___ Information shown ___
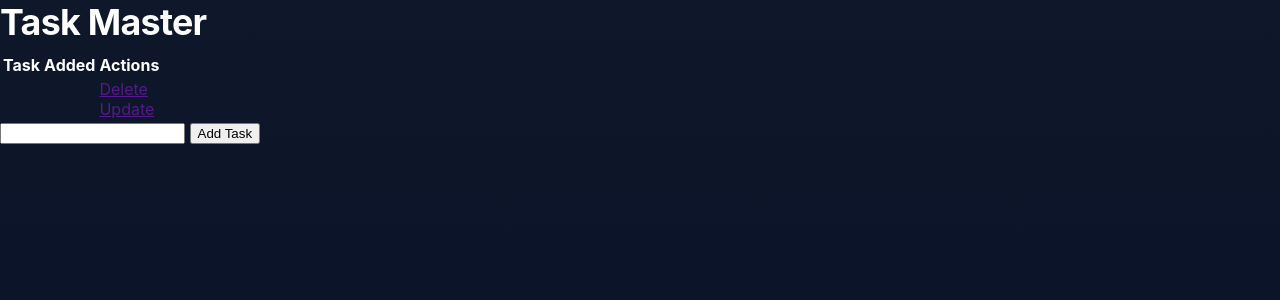
Repository: k10sj02/task-master-flex
Page: http://localhost/
These files come from the project's save history. The page is drawn as it stood at one moment and after the next save; the edit follows.
The browser window is 1280 px wide. The pictures show the whole page.
The page is served by the project's application, run on Flask 3 (app.py).

Above is the page before, as saved 2025-11-13 22:04:37.

### templates/index.html
{% extends 'base.html' %}

{% block head %}
  <title>Hello from Child Template</title>
{% endblock %}

{% block content %}

<div class="content">
  <h1>Task Master</h1>

  <table>
    <tr>
      <th>Task</th>
      <th>Added</th>
      <th>Actions</th>
    </tr>
    <tr>
      <td></td>
      <td></td>
      <td>
        <a href="">Delete</a>
        <br>
        <a href="">Update</a>
      </td>
    </tr>

  </table>

  <form action="/" method="POST">
    <input type="text" name="content" id="content">
    <input type="submit" value="Add Task">

  </form>


</div>
{% endblock %}

### templates/base.html
<!doctype html>
<html lang="en">
<head>
  <meta charset="utf-8">
  <meta name="viewport" content="width=device-width, initial-scale=1">
  {% block head %}{% endblock %}
  <link rel="stylesheet" href="{{ url_for('static', filename='css/main.css') }}">
</head>


  <style>
    :root{
      --bg: #0f172a;
      --card: #0b1220;
      --accent: #60a5fa;
      --muted: #94a3b8;
      --white: #ffffff;
      font-family: Inter, system-ui, -apple-system, "Segoe UI", Roboto, "Helvetica Neue", Arial;
    }

    html,body{
      height:100%;
      margin:0;
      background: linear-gradient(180deg, var(--bg) 0%, #071029 100%);
      color:var(--white);
      -webkit-font-smoothing:antialiased;
      -moz-osx-font-smoothing:grayscale;
    }

    .wrap{
      min-height:100%;
      display:flex;
      align-items:center;
      justify-content:center;
      padding:2rem;
      box-sizing:border-box;
    }

    .card{
      background: linear-gradient(180deg, rgba(255,255,255,0.03), rgba(255,255,255,0.02));
      border:1px solid rgba(255,255,255,0.04);
      padding:2.25rem 3rem;
      border-radius:12px;
      box-shadow: 0 8px 30px rgba(2,6,23,0.6);
      text-align:center;
      max-width:720px;
      width:100%;
    }

    h1{
      margin:0 0 0.5rem 0;
      font-size:clamp(1.5rem, 2.8vw, 2.25rem);
      letter-spacing:-0.02em;
    }

    p.lead{
      margin:0;
      color:var(--muted);
      font-size:1rem;
    }

    .badge{
      display:inline-block;
      margin-bottom:1rem;
      background:rgba(96,165,250,0.12);
      color:var(--accent);
      border-radius:999px;
      padding:0.25rem 0.6rem;
      font-weight:600;
      font-size:0.85rem;
    }

    @media (max-width:420px){
      .card{padding:1.25rem}
    }
  </style>
</head>
<body>

  {% block content %}
  <!-- default content (child templates will override this) -->
  <main class="wrap">
    <section class="card">
      <div class="badge">Boilerplate</div>
      <h1>Hello World 2</h1>
      <p class="lead">
        This is a minimal HTML + CSS starter. Replace this text with your app content.
      </p>
    </section>
  </main>
  {% endblock %}

</body>
</html>

### app.py
from flask import Flask, render_template
from flask_sqlalchemy import SQLAlchemy
from datetime import datetime

app = Flask(__name__)
app.config['SQLALCHEMY_DATABASE_URI'] = 'sqlite:///test.db'
db = SQLAlchemy(app)

class Todo(db.Model):
  id = db.Column(db.Integer, primary_key=True)
  content = db.Column(db.String(200), nullable=False)
  completed = db.Column(db.Integer, default=0)
  date_created = db.Column(db.DateTime, default=datetime.utcnow)

  def __repr__(self):
    return '<Task %r>' % self.id

@app.route('/', methods=['POST', 'GET'])
def index():
  return render_template('index.html')

if __name__ == "__main__":
  app.run(debug=True)

### static/main.css
/* Root variables for colors and fonts */
:root {
  --bg: #0f172a;         /* dark navy background */
  --card: #0b1220;       /* card background */
  --accent: #60a5fa;     /* soft blue accent */
  --muted: #94a3b8;      /* muted text */
  --white: #ffffff;       /* primary text color */
  --font-family: Inter, system-ui, -apple-system, "Segoe UI", Roboto, "Helvetica Neue", Arial;
}

/* Global reset and base styles */
html, body {
  height: 100%;
  margin: 0;
  padding: 0;
  font-family: var(--font-family);
  background: linear-gradient(180deg, var(--bg) 0%, #071029 100%);
  color: var(--white);
  -webkit-font-smoothing: antialiased;
  -moz-osx-font-smoothing: grayscale;
}

/* Wrapper to center content */
.wrap {
  min-height: 100%;
  display: flex;
  align-items: center;
  justify-content: center;
  padding: 2rem;
  box-sizing: border-box;
}

/* Card component */
.card {
  background: linear-gradient(180deg, rgba(255,255,255,0.03), rgba(255,255,255,0.02));
  border: 1px solid rgba(255,255,255,0.04);
  padding: 2rem 3rem;
  border-radius: 12px;
  box-shadow: 0 8px 30px rgba(2,6,23,0.6);
  text-align: center;
  max-width: 720px;
  width: 100%;
}

/* Headings */
h1 {
  margin: 0 0 0.5rem 0;
  font-size: clamp(1.5rem, 2.8vw, 2.25rem);
  letter-spacing: -0.02em;
}

/* Paragraphs with muted text */
p.lead {
  margin: 0;
  color: var(--muted);
  font-size: 1rem;
}

/* Badge component */
.badge {
  display: inline-block;
  margin-bottom: 1rem;
  background: rgba(96,165,250,0.12);
  color: var(--accent);
  border-radius: 999px;
  padding: 0.25rem 0.6rem;
  font-weight: 600;
  font-size: 0.85rem;
}

/* Responsive tweaks */
@media (max-width: 420px) {
  .card {
    padding: 1.25rem;
  }
}

After the next save:
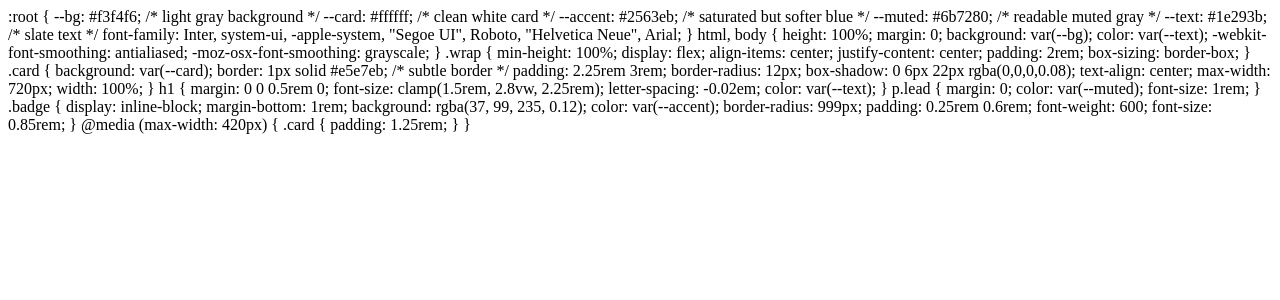
Saved 105 s later.
--- a/templates/base.html
+++ b/templates/base.html
@@ -1,94 +1,65 @@
-<!doctype html>
-<html lang="en">
-<head>
-  <meta charset="utf-8">
-  <meta name="viewport" content="width=device-width, initial-scale=1">
-  {% block head %}{% endblock %}
-  <link rel="stylesheet" href="{{ url_for('static', filename='css/main.css') }}">
-</head>
+:root {
+  --bg: #f3f4f6;          /* light gray background */
+  --card: #ffffff;        /* clean white card */
+  --accent: #2563eb;      /* saturated but softer blue */
+  --muted: #6b7280;       /* readable muted gray */
+  --text: #1e293b;        /* slate text */
+  font-family: Inter, system-ui, -apple-system, "Segoe UI", Roboto, "Helvetica Neue", Arial;
+}
 
+html, body {
+  height: 100%;
+  margin: 0;
+  background: var(--bg);
+  color: var(--text);
+  -webkit-font-smoothing: antialiased;
+  -moz-osx-font-smoothing: grayscale;
+}
 
-  <style>
-    :root{
-      --bg: #0f172a;
-      --card: #0b1220;
-      --accent: #60a5fa;
-      --muted: #94a3b8;
-      --white: #ffffff;
-      font-family: Inter, system-ui, -apple-system, "Segoe UI", Roboto, "Helvetica Neue", Arial;
-    }
+.wrap {
+  min-height: 100%;
+  display: flex;
+  align-items: center;
+  justify-content: center;
+  padding: 2rem;
+  box-sizing: border-box;
+}
 
-    html,body{
-      height:100%;
-      margin:0;
-      background: linear-gradient(180deg, var(--bg) 0%, #071029 100%);
-      color:var(--white);
-      -webkit-font-smoothing:antialiased;
-      -moz-osx-font-smoothing:grayscale;
-    }
+.card {
+  background: var(--card);
+  border: 1px solid #e5e7eb; /* subtle border */
+  padding: 2.25rem 3rem;
+  border-radius: 12px;
+  box-shadow: 0 6px 22px rgba(0,0,0,0.08);
+  text-align: center;
+  max-width: 720px;
+  width: 100%;
+}
 
-    .wrap{
-      min-height:100%;
-      display:flex;
-      align-items:center;
-      justify-content:center;
-      padding:2rem;
-      box-sizing:border-box;
-    }
+h1 {
+  margin: 0 0 0.5rem 0;
+  font-size: clamp(1.5rem, 2.8vw, 2.25rem);
+  letter-spacing: -0.02em;
+  color: var(--text);
+}
 
-    .card{
-      background: linear-gradient(180deg, rgba(255,255,255,0.03), rgba(255,255,255,0.02));
-      border:1px solid rgba(255,255,255,0.04);
-      padding:2.25rem 3rem;
-      border-radius:12px;
-      box-shadow: 0 8px 30px rgba(2,6,23,0.6);
-      text-align:center;
-      max-width:720px;
-      width:100%;
-    }
+p.lead {
+  margin: 0;
+  color: var(--muted);
+  font-size: 1rem;
+}
 
-    h1{
-      margin:0 0 0.5rem 0;
-      font-size:clamp(1.5rem, 2.8vw, 2.25rem);
-      letter-spacing:-0.02em;
-    }
+.badge {
+  display: inline-block;
+  margin-bottom: 1rem;
+  background: rgba(37, 99, 235, 0.12);
+  color: var(--accent);
+  border-radius: 999px;
+  padding: 0.25rem 0.6rem;
+  font-weight: 600;
+  font-size: 0.85rem;
+}
 
-    p.lead{
-      margin:0;
-      color:var(--muted);
-      font-size:1rem;
-    }
-
-    .badge{
-      display:inline-block;
-      margin-bottom:1rem;
-      background:rgba(96,165,250,0.12);
-      color:var(--accent);
-      border-radius:999px;
-      padding:0.25rem 0.6rem;
-      font-weight:600;
-      font-size:0.85rem;
-    }
-
-    @media (max-width:420px){
-      .card{padding:1.25rem}
-    }
-  </style>
-</head>
-<body>
-
-  {% block content %}
-  <!-- default content (child templates will override this) -->
-  <main class="wrap">
-    <section class="card">
-      <div class="badge">Boilerplate</div>
-      <h1>Hello World 2</h1>
-      <p class="lead">
-        This is a minimal HTML + CSS starter. Replace this text with your app content.
-      </p>
-    </section>
-  </main>
-  {% endblock %}
-
-</body>
-</html>
+@media (max-width: 420px) {
+  .card { padding: 1.25rem; }
+}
___
• **Task**:
In the reply, give again exactly the lines from the beginning of the entries above through the line with "The browser window"; pictures stay out.

• **Your response**:
Repository: k10sj02/task-master-flex
Page: http://localhost/
These files come from the project's save history. The page is drawn as it stood at one moment and after the next save; the edit follows.
The browser window is 1280 px wide. The pictures show the whole page.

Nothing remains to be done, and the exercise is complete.